19. To write hastily or carelessly without regard to legibility or form. To cover with careless or worthless writings or drawings

20. A stick figure is a very simple type of drawing made of lines and dots, often of the human form or other animals


1. Drawing
2. Illustration
3. Images
4. Ideas
5. Pens
6. Pencils
7. Imagination
8. Daydreaming
9. Paper
10. Grafitti
11. Boredm
12. Colours
13. Characters
14. Feelings
15. Emotions
16. Scribbles
17. Designs
18. Words
19. Thoughts
20. Messy

(In response to the previously posted question 'Survey: Have you got pen and paper handy, doodle the first thing that spring s to mind. What is it?' by EJ what a liberty xxx via Yahoo Answers)

1. Eyes i usually doodle eyes , sometimes faces but mostly eyes- NUTTYTART, via Yahoo Answers.

2. Yeah, it's meant to be that people who draw houses with a path, and smoke from the chimney shows that they are homely people - you value your family more than work and that.
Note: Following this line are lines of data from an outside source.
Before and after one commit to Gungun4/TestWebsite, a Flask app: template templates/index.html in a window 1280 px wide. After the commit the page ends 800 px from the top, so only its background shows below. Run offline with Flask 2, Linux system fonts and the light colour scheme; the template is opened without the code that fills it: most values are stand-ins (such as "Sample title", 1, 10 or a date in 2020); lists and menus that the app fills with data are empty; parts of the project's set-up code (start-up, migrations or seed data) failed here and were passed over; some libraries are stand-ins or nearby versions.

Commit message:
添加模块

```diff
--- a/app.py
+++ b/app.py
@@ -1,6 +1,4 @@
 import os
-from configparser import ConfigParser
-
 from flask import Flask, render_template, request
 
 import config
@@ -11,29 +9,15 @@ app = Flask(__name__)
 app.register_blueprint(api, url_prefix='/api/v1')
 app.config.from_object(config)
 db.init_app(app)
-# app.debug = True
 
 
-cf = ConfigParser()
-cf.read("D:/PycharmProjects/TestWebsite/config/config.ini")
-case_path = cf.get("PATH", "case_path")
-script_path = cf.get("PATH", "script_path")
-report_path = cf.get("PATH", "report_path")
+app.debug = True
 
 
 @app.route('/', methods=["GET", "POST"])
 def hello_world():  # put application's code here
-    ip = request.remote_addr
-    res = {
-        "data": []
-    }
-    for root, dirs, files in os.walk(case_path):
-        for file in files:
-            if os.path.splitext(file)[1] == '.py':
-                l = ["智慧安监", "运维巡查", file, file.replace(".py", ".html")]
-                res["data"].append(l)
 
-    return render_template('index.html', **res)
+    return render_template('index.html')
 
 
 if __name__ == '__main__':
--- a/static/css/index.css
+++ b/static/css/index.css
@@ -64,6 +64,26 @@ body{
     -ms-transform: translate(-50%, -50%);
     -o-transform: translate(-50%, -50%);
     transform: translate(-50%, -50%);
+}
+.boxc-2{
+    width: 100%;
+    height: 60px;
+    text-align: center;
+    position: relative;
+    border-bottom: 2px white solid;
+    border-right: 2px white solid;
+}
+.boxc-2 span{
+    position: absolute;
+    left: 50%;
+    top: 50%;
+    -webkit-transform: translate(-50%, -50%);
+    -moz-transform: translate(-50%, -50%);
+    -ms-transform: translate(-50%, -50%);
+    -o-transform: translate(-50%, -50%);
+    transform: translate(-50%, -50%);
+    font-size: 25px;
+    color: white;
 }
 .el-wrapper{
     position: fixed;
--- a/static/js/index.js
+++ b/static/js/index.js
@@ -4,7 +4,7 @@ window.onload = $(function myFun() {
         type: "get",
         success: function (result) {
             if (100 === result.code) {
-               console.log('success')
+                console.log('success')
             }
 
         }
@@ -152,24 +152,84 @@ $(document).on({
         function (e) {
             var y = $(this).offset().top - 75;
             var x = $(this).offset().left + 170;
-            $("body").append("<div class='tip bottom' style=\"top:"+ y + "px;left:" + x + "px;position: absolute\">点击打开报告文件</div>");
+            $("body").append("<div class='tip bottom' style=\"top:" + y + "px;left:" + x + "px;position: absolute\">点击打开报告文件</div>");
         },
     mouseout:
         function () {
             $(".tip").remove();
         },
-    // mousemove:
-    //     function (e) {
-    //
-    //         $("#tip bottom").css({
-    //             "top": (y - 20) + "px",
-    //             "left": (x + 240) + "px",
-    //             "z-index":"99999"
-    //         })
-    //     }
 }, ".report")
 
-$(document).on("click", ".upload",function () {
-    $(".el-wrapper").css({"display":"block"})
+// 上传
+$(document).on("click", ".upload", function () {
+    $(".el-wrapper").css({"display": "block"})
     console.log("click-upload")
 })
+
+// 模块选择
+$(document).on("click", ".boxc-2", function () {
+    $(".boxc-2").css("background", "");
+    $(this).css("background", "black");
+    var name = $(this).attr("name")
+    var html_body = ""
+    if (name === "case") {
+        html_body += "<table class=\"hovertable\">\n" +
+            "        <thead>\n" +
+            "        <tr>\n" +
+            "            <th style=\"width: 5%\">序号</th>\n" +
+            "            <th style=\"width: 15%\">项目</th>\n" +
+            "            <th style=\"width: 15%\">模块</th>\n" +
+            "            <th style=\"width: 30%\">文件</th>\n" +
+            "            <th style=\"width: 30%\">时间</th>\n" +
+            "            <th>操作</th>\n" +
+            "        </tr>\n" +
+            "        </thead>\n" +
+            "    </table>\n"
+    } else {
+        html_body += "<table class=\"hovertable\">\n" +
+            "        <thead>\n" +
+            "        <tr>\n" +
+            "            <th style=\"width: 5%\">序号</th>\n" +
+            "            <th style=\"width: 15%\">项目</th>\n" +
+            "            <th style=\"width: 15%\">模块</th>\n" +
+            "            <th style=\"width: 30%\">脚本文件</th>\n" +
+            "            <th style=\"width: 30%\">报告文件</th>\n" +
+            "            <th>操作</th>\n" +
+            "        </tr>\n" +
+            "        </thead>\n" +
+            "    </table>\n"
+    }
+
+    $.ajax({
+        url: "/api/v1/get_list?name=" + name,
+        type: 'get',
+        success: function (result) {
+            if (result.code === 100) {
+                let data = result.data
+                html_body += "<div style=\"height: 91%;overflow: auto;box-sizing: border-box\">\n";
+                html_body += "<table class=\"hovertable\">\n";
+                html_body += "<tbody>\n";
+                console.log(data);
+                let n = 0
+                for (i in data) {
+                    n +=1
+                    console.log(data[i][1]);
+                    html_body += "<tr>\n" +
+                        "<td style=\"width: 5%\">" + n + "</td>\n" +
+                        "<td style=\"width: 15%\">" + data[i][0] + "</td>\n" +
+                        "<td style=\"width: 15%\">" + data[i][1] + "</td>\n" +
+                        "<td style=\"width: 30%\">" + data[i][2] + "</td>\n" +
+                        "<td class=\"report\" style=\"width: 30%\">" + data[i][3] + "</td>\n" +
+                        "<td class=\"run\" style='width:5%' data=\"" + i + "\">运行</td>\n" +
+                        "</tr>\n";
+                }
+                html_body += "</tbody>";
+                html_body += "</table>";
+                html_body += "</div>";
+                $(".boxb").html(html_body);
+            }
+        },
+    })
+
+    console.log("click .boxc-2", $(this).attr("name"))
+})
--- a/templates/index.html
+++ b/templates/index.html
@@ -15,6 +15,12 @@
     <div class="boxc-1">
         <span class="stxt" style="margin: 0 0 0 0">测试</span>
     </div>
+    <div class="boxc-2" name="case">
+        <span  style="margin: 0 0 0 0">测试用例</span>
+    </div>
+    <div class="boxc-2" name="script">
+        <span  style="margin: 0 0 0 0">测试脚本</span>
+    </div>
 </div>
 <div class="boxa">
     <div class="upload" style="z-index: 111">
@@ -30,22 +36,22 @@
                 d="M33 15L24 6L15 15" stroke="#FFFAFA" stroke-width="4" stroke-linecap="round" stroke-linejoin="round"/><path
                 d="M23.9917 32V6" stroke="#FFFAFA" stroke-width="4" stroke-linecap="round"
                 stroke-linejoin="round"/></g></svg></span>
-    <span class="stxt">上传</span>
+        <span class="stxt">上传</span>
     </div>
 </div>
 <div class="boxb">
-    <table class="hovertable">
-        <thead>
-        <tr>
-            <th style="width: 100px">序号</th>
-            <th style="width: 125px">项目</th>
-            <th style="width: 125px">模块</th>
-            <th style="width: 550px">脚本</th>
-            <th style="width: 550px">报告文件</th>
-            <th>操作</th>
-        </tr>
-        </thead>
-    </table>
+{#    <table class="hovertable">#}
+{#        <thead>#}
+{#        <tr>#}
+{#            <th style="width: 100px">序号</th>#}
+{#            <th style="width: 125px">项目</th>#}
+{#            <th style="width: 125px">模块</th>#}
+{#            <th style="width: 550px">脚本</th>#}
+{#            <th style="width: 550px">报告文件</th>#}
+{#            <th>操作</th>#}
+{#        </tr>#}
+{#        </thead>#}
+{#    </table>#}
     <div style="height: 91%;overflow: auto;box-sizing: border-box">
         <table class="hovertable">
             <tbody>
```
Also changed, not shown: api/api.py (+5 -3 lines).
If you didn't do a path, and spent a lot of detail on the door, or crosses on the window, it can mean that you are a private person and don't want anyone intruding in your home life.

I don't know what anything else means, I just remember reading that somewhere because I always draw houses too!- floppity, via Yahoo Answers.

3. Not my usual type of drawing. It looks more like a rain dance you might see on tv or in the movies, but it's somebody with hands raised as if in worship or surrender. Years ago I saw these figurines that represent the inner child. The two I remember are one that was hunched in a ball with its head in its lap probably crying and the other one was standing with its hands in the air as if saying, "Yes! I'm finally free!" :o)- Precious to Jesus, via Yahoo Answers.

4. I took a art class and we were learning how to draw Disney characters and Im trying to draw my favorite characters Goofy from a t-shirt I have laying here.... :o)- tlcaringlady4u, via Yahoo Answers.

5. I also doodle circles. Often I draw hearts- candycane, via Yahoo Answers.

6. Spring flowers:-)- Maureen, via Yahoo Answers.

7. I started with a 3D oblong which turned into an articulated lorry- Quizard, via Yahoo Answers.

8. Those trees and mountains beyond my house, very beautiful sight- Prodigal Son, via Yahoo Answers.

9. OMG
I draw the exact same thing as you.
Just that mine always has a doghouse by the side- Pink Fluffy Unicorn, via Yahoo Answers.

10. Women- Steve E, via Yahoo Answers.

11. Haha, a hotdog!- Jessica, via Yahoo Answers.
12. I do 3D cubes!?- Bear, via Yahoo Answers.

13. I drew an eye with a swirly pattern coming from the corner that turns into curly branches. Yes, my doodles are random :P- Kimi, via Yahoo Answers.

14. A face- GIZMO, via Yahoo Answers.

15. An eye- Clueless, via Yahoo Answers.
16. I drew a 3-dimensional square - what does that mean?- Baps, via Yahoo Answers.

17. Will microsoft pain work?
  Ithink I might doodle an anchor- The Battenhaus Effect, via Yahoo Answers.

18. I draw a face- must love cows, via Yahoo Answers.

19. Hair :)- Teresa, via Yahoo Answers.

20. My office with a big padlock and a sign that says "closed today, will reopen on Monday"- Miss Suzy, via Yahoo Answers.


  1. Goodmorning Sophie-while I was working for a bookcovercontest I took a look at Google to see some doodlingpictures-That´s how I got on you´re blog-Wishing you all the best with you´re study and have a great day. Greetings with heart&soul from Sil.

  2. Thank you very much Sil, it's really appreciated! :]
    I hope you found what you were looking for!

  3. Hi Sophie I was also googling doodling, and yours are the stand out examples in the image gallery, is there any way I can contact you regarding the use of some of your images? If your interested in discussing this you can contact me at Hope to hear from you waving excitedly...Em

  4. Hi Em!

    Sorry to dissapoint, but the images are actually sourced from Google, and not mine! Boo! Though I hope you have good luck finding the original owners, they're rather wonderful :D

    *waves excitedly despite the let down!*


  5. Hey Em,
    I am jp from India.
    I am interested to draw animes, i just love to draw them. Thing is, I can draw them with references. But I cant character fan art or own character sheet on my own. I doodle very rare but i like it, the way, new ideas comes. I wish i draw anime too like that. Please help me.